(Web page revision data)

++++++++++++++++++++

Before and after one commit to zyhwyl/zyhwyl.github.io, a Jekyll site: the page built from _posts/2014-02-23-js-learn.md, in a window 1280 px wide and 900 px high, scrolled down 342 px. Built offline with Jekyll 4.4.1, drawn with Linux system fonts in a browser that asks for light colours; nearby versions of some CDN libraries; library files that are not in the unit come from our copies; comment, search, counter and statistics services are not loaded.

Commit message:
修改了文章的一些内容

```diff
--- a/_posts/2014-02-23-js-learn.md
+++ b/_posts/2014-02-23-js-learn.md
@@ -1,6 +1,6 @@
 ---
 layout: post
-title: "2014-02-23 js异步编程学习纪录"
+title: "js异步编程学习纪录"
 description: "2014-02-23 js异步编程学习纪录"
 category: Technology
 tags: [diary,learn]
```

++++++++++++++++++++

YOUR INSTRUCTIONS — With no line skipped, repeat the records exactly.

TASK RESPONSE —
Before and after one commit to zyhwyl/zyhwyl.github.io, a Jekyll site: the page built from _posts/2014-02-23-js-learn.md, in a window 1280 px wide and 900 px high, scrolled down 342 px. Built offline with Jekyll 4.4.1, drawn with Linux system fonts in a browser that asks for light colours; nearby versions of some CDN libraries; library files that are not in the unit come from our copies; comment, search, counter and statistics services are not loaded.

Commit message:
修改了文章的一些内容

```diff
--- a/_posts/2014-02-23-js-learn.md
+++ b/_posts/2014-02-23-js-learn.md
@@ -1,6 +1,6 @@
 ---
 layout: post
-title: "2014-02-23 js异步编程学习纪录"
+title: "js异步编程学习纪录"
 description: "2014-02-23 js异步编程学习纪录"
 category: Technology
 tags: [diary,learn]
```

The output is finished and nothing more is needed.